Indian Territory in 1887 is the setting for Twelve
Days in the Territory, my latest novel.
Outlaws take Martha Raker hostage and flee with her
into the territory after a botched robbery. Martha is the niece of Isaac
Gillette, the local sheriff, who is determined to track them down and bring her
home. Martha is also the sweetheart of Will Burrows, a school teacher, and he
is the only person willing to join the sheriff on his mission.
thrilled to find the school teacher as the only person willing to accompany him
on this dangerous enterprise. Still, it didn't entirely surprise him. Much as
it irked him to admit it, Will Burrows had as much reason to pursue the killers
as he did.
"But did the lad
have the sand to see the job through? Gillette didn't know. Aside from
observing the boy in Martha's company, he knew little about him. He'd never
seen Will with a gun, nor did he recall ever hearing of him in a fistfight or
even a shouting match with another person. Cole had personified the boy as a
sissy in a few remarks, but then Cole and Will had been in competition for
Martha's attention. And Cole had lost that battle; naturally he would be bitter
and not apt to portray his rival in a good light."
Indian Territory was the government's dumping ground
for the tens of thousands of Native Americans uprooted from their homelands
coveted by settlers and greedy entrepreneurs. It didn't matter to officialdom
that many of these people forced into juxtaposition with one another were
mortal enemies. And, though the area was supposed to be a home for the tribes,
by 1887 the territory had also become a refuge for outlaws and renegades.
Cattle trails and railroads were crossing in response to eastern market demands
and rich mineral, timber and land resources were drawing the attention which
would soon lead to land rushes opening expanses of the territory to non-Indian
Indian Territory covered some 74,000 square miles.
Gillette and Will have a big area to cover. Complicating their mission,
Gillette has no jurisdiction in the territory; he's an intruder despite his
badge. There were Indian courts and tribal police, but they had no authority
over cases involving non-Indians. Normally, deputy marshals would have been

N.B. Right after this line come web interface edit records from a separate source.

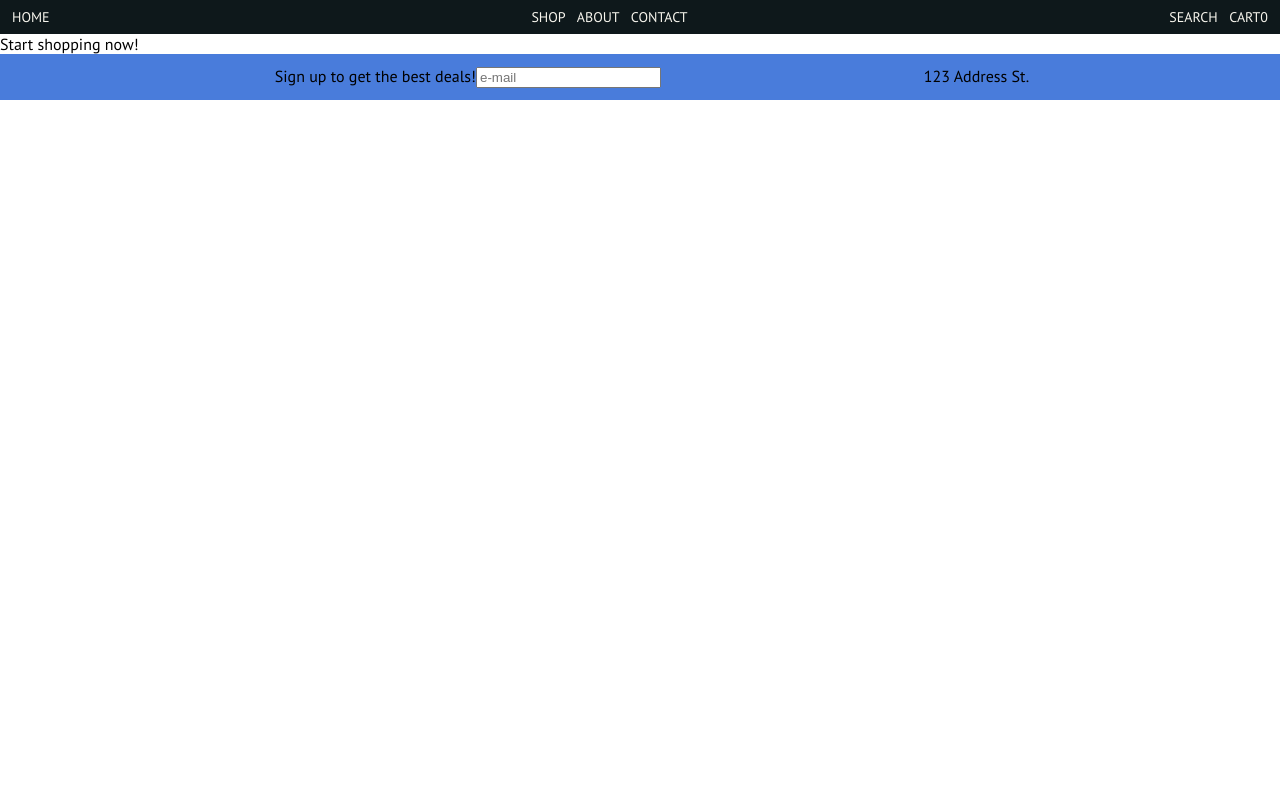
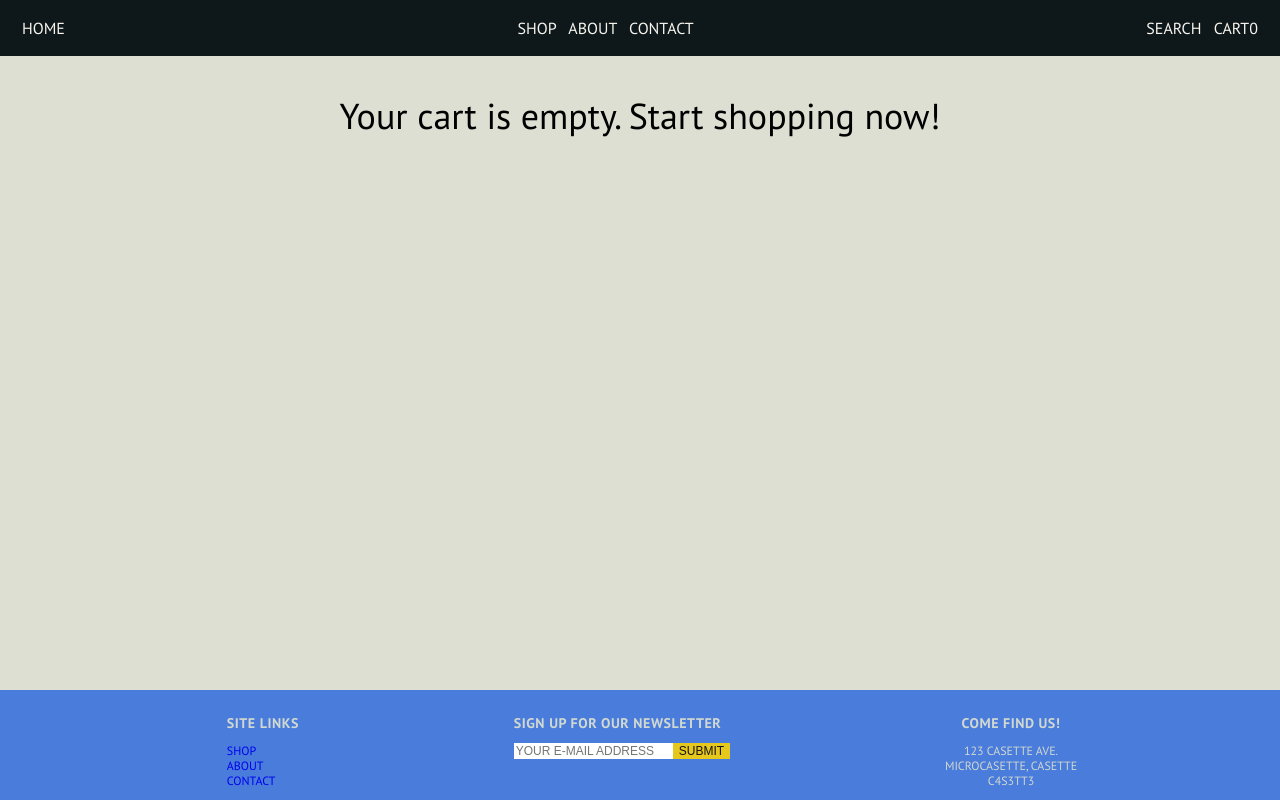
Before and after one commit to unrulypeach/shopping-cart, a React (Create React App) app: page /cart in a window 1280 px wide. Shown: the top 800 px of the page. Built offline with nearby package versions, Linux system fonts and the light colour scheme.

Commit message:
finished footer and updated product page styling

```diff
--- a/src/components/Footer.js
+++ b/src/components/Footer.js
@@ -1,21 +1,45 @@
 import React from 'react';
+import { Link } from 'react-router-dom';
 import '../styles/Footer.scss';
 
 function Footer() {
   return (
     <footer>
+      <div className="site-links">
+        <h2>SITE LINKS</h2>
+        <Link to="/products"> SHOP </Link>
+        <Link to="/about"> ABOUT </Link>
+        <Link to="/contact"> CONTACT </Link>
+      </div>
+      <div>
+        <h2>SIGN UP FOR OUR NEWSLETTER</h2>
         <label
           htmlFor="newsletter"
         >
-        Sign up to get the best deals!
           <input
+            className="input-box"
             type="text"
-          placeholder="e-mail"
+            placeholder="YOUR E-MAIL ADDRESS"
             id="newsletter"
           />
         </label>
-      <div>
-        123 Address St.
+        <button
+          className="input-box"
+          id="submit-btn"
+          type="submit"
+        >
+          SUBMIT
+        </button>
+      </div>
+      <div className="address">
+        <h2>COME FIND US!</h2>
+        <span>123 CASETTE AVE.</span>
+        <span>
+          MICROCASETTE, CASETTE
+        </span>
+        <span>
+          C4S3TT3
+        </span>
       </div>
     </footer>
   );
--- a/src/components/Item.js
+++ b/src/components/Item.js
@@ -15,14 +15,14 @@ function Item({
         alt={alt}
         width="200px"
       />
-      <span>
-        {`${name} `}
+      <span className="title">
+        {` ${artist.toUpperCase()} `}
         -
-        {` ${artist}`}
+        {` ${name.toLowerCase()} `}
       </span>
-      <span>
-        {price}
+      <span className="price">
         $
+        {price.toFixed(2)}
       </span>
     </div>
   );
--- a/src/data/ProductsData.js
+++ b/src/data/ProductsData.js
@@ -26,6 +26,7 @@ const ProductsData = [
     alt: ['back tattooed with the word sublime', 'brown casette with the case that has sublime album art'],
     info: '25th Anniversary special edition cassette of the eponymous third and final studio album by Long Beach, California band Sublime. Featuring numerous hit singles, including "What I Got," "Santeria," and "Wrong Way."',
     price: 29.99,
+    date: new Date(1996, 6, 30),
     genre: 'ska',
   },
   {
@@ -36,6 +37,7 @@ const ProductsData = [
     alt: ['drawn album art with black cat, ace of spades and friday 13', 'clownsounds green casette over box'],
     info: 'Production sounds big and loud, songwriting is catchy as always. This is killing! It\'s got all of your vocal melody hooks, but adds more guitar riffy stuff than usual which gives it a good extra dimension. Can\'t Balance and Started Too Late are both like a whole new kind of approach for you guys. The vocal melodies are so strong throughout, really no wasted space here at all. Stellar!" - Blag Dahlia',
     price: 12.00,
+    date: new Date(2022, 1, 25),
     genre: 'Electronic',
   },
   {
@@ -46,16 +48,18 @@ const ProductsData = [
     alt: ['highcontrast img of band members jamming', 'black casette next to case'],
     info: 'Bleach is the debut studio album by American rock band Nirvana, released on June 15, 1989, by Sub Pop. After the release of their debut single "Love Buzz" on Sub Pop in November 1988, Nirvana rehearsed for two to three weeks in preparation for recording a full-length album. ',
     price: 16.99,
+    date: new Date(1989, 5, 15),
     genre: 'Rock',
   },
   {
     id: uniqid(),
-    name: 'Bleach',
-    artist: 'Nevermind',
+    name: 'Nevermind',
+    artist: 'Nirvana',
     pic: [nirvNvmAlb, nirvNvmCas],
     alt: ['baby in pool looking at money on fishhook', 'back of nevermind casette in case'],
     info: 'Nevermind is the second studio album by the American rock band Nirvana, released on September 24, 1991, by DGC Records. It was Nirvana\'s first release on a major label and the first to feature drummer Dave Grohl.',
-    price: 17.99,
+    price: 7.99,
+    date: new Date(1991, 8, 24),
     genre: 'Rock',
   },
   {
@@ -66,6 +70,7 @@ const ProductsData = [
     alt: ['red cover with album title and artist name'],
     info: 'Depression Cherry is the fifth studio album by the American dream pop duo Beach House. It was co-produced by the group and Chris Coady, and was released on August 28, 2015, by Sub Pop in the US, Bella Union in Europe, Mistletone Records in Australia, Hostess Entertainment in Japan and Arts & Crafts in Mexico.',
     price: 12.99,
+    date: new Date(2015, 7, 28),
     genre: 'Indie-pop',
   },
   {
@@ -76,6 +81,7 @@ const ProductsData = [
     alt: ['illustration of blobs with balck dots', 'casette with case'],
     info: 'Wincing the Night Away is the third studio album by the indie rock group The Shins. It was released by Sub Pop Records on January 23, 2007. It is the band\'s third album, and the last under their contract with Sub Pop.',
     price: 8.99,
+    date: new Date(2007, 0, 3),
     genre: 'Indie Rock',
   },
   {
@@ -86,6 +92,7 @@ const ProductsData = [
     alt: ['crescent moon behind clouds at night over water with words band of horses'],
     info: 'Cease to Begin is the second album by Band of Horses, released on October 9, 2007. This album solidified the band\'s sound and was a critical and commercial success, peaking at number 35 on the US Billboard 200 chart. The singles "Is There a Ghost" and "No One\'s Gonna Love You" appear on the album.',
     price: 13.74,
+    date: new Date(2007, 9, 9),
     genre: 'Indie Rock',
   },
   {
@@ -96,6 +103,7 @@ const ProductsData = [
     alt: ['illustration of man with beard laying on grass'],
     info: 'Our Endless Numbered Days is the second full-length album from Iron & Wine. Released on March 23, 2004 on Sub Pop, it was the first non-solo effort by Sam Beam under his Iron & Wine moniker. Limited edition copies of the vinyl LP came with a bonus 7" vinyl single.',
     price: 15.62,
+    date: new Date(2004, 2, 3),
     genre: 'Indie Folk',
   },
   {
@@ -106,6 +114,7 @@ const ProductsData = [
     alt: ['illustration of dog with title and artist name'],
     info: 'The Shepherd\'s Dog is the third full-length studio album by Iron & Wine, released on September 25, 2007. If bought at select retailers or if pre-ordered through Sub Pop, the album comes with a bonus disc featuring two unreleased tracks.',
     price: 12.99,
+    date: new Date(2007, 8, 25),
     genre: 'Indie Folk',
   },
   {
@@ -116,6 +125,7 @@ const ProductsData = [
     alt: ['picture of bedpost with artist and title', 'red casette and casette box with album picture'],
     info: 'Give Up is the only studio album by American electronic duo The Postal Service, released on February 18, 2003, by Sub Pop Records.',
     price: 12.99,
+    date: new Date(2003, 1, 19),
     genre: 'Indie Pop',
   },
   /*  {
--- a/src/pages/Cart.js
+++ b/src/pages/Cart.js
@@ -94,5 +94,5 @@ export default function Cart({
       </div>
 
     </div>
-  ) : 'Start shopping now!';
+  ) : <div className="empty-cart">Your cart is empty. Start shopping now!</div>;
 }
--- a/src/pages/Products.js
+++ b/src/pages/Products.js
@@ -1,20 +1,56 @@
-import React from 'react';
+import React, { useEffect, useState } from 'react';
 import { Link } from 'react-router-dom';
 import Item from '../components/Item';
 import ProductsData from '../data/ProductsData';
 
 function Products() {
+  const [pageItems, setPageItems] = useState(ProductsData);
+  const [sortOpt, setSortOpt] = useState('');
+  // eslint-disable-next-line no-unused-vars
+  const sortLowFirst = (a, b) => {
+    if (a.price < b.price) return -1;
+    if (a.price > b.price) return 1;
+    return 0;
+  };
+
+  const handleChange = (event) => {
+    setSortOpt(event.target.value);
+  };
+
+  useEffect(() => {
+    if (sortOpt === 'high') {
+      setPageItems(pageItems.sort((a, b) => {
+        if (a.price < b.price) return -1;
+        if (a.price > b.price) return 1;
+        return 0;
+      }));
+    } else if (sortOpt === 'low') {
+      setPageItems(pageItems.sort((a, b) => {
+        if (a.price > b.price) return -1;
+        if (a.price < b.price) return 1;
+        return 0;
+      }));
+    } else if (sortOpt === 'new') {
+      setPageItems(pageItems.sort((a, b) => {
+        if (a.date > b.date) return -1;
+        if (a.date < b.date) return 1;
+        return 0;
+      }));
+    }
+  }, [sortOpt]);
+
   return (
-    <>
+    <div className="product-page">
       <div>
         <h1> Music </h1>
         <div className="sortby-container">
           <label htmlFor="sortby">
             Sort by:
-            <select name="sortby">
-              <option value="Lowest Price">Lowest Price</option>
-              <option value="Highest Price">Highest Price</option>
-              <option value="Newest">Newest</option>
+            <select name="sortby" onChange={(e) => handleChange(e)}>
+              <option selected disabled hidden value=""> Select option</option>
+              <option value="low">Lowest Price</option>
+              <option value="high">Highest Price</option>
+              <option value="new">Newest</option>
             </select>
           </label>
         </div>
@@ -24,7 +60,7 @@ function Products() {
         className="product-tile"
       >
         {
-          ProductsData.map((el) => (
+          pageItems.map((el) => (
             <Link
               to={`/products/${el.id}`}
               state={el}
@@ -41,7 +77,7 @@ function Products() {
           ))
         }
       </div>
-    </>
+    </div>
   );
 }
 
--- a/src/styles/App.scss
+++ b/src/styles/App.scss
@@ -1,4 +1,8 @@
 @use 'Index';
+
+#root {
+  background-color: #dcdfd1;
+}
 
 .App {
   @extend %bg-img;
@@ -68,22 +72,58 @@
   width: 50%;
 }
 
-.sortby-container {
-  float: right;
+.empty-cart {
+  text-align: center;
+  font-size: 36px;
+  margin-top: 36px;
+  height: 71vh;
+}
+
+.product-page {
+  div {
+
+    h1 {
+      margin: 0;
+      padding-left: 25vw;
+
+    }
+    .sortby-container {
+      padding-left: 25vw;
+      padding-bottom: 30px;
+    }
+  }
+
 }
 
 .product-tile {
   padding-left: 25vw;
   display: grid;
-  grid-template-columns: repeat(3, minmax(150px, 250px));
-  gap: 10px;
+  grid-template-columns: repeat(3, minmax(150px, 200px));
+  gap: 30px;
 
   .product-tile-pic {
     width: 100%;
+  }
+
+  a {
+    color: black;
+    text-decoration: none;
   }
 }
 
 .tile-item {
   display: flex;
   flex-direction: column;
+  font-size: 14px;
+
+  .title {
+    padding-top: 5px;
+  }
+
+  .price {
+    margin-top: 5px;
+    color:#686767;
+    font-weight: bold;
+    font-size: 12px;
+  }
 }
--- a/src/styles/Footer.scss
+++ b/src/styles/Footer.scss
@@ -1,10 +1,51 @@
 footer {
-  /* position: absolute;
-  bottom: 0;
-  left: 0; */
   display: flex;
   justify-content: space-evenly;
   background-color: rgb(73, 124, 219);
   width: 100vw;
   padding: 12px;
+  margin-top: 30px;
+
+  font-size: 12px;
+  color: #d1d8d0;
+
+  div {
+    h2 {
+      font-size: 14px;
+      letter-spacing: 0.039em;
+    }
+    .input-box {
+      border: none;
+      font-size: 12px;
+    }
+    #submit-btn {
+      font-size: 12px;
+      background-color: rgb(230, 199, 27);
+      color: rgb(24, 23, 22);
+    }
+
+    a {
+      text-decoration: none;
+
+      &:hover {
+        text-decoration: underline;
+      }
+    }
+
+    :visited {
+      color: #d1d8d0;
+    }
+  }
+
+
+  .site-links {
+    display: flex;
+    flex-direction: column;
+  }
+
+  .address {
+    display: flex;
+    flex-direction: column;
+    text-align: center;
+  }
 }
--- a/src/styles/Header.scss
+++ b/src/styles/Header.scss
@@ -2,9 +2,9 @@ header {
   display: flex;
   justify-content: space-between;
   background-color: #0E181B;
-  font-size: 14px;
+  font-size: 16px;
   color: white;
-  padding: 8px;
+  padding: 18px;
 
   div {
     a {
```
Lines whose indentation alone changed are shown as unchanged.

dispatched from Fort Smith in pursuit of the outlaws holding Martha.
Gillette isn't inclined to wait for someone else to
do the job, and neither is Will.
Martha is certain her uncle and Will are on their
trail. Meanwhile, she's also doing something about her situation. She's leaving
a trail for Will and her uncle to follow, she's paying close attention to the
conversations of her captors, and she's taking advantages of opportunities for
You can grab a copy of the book in print or
electronic format here https://www.amazon.com/gp/product/B0929FBTKP/ref=dbs_a_def_rwt_hsch_vapi_taft_p1_i6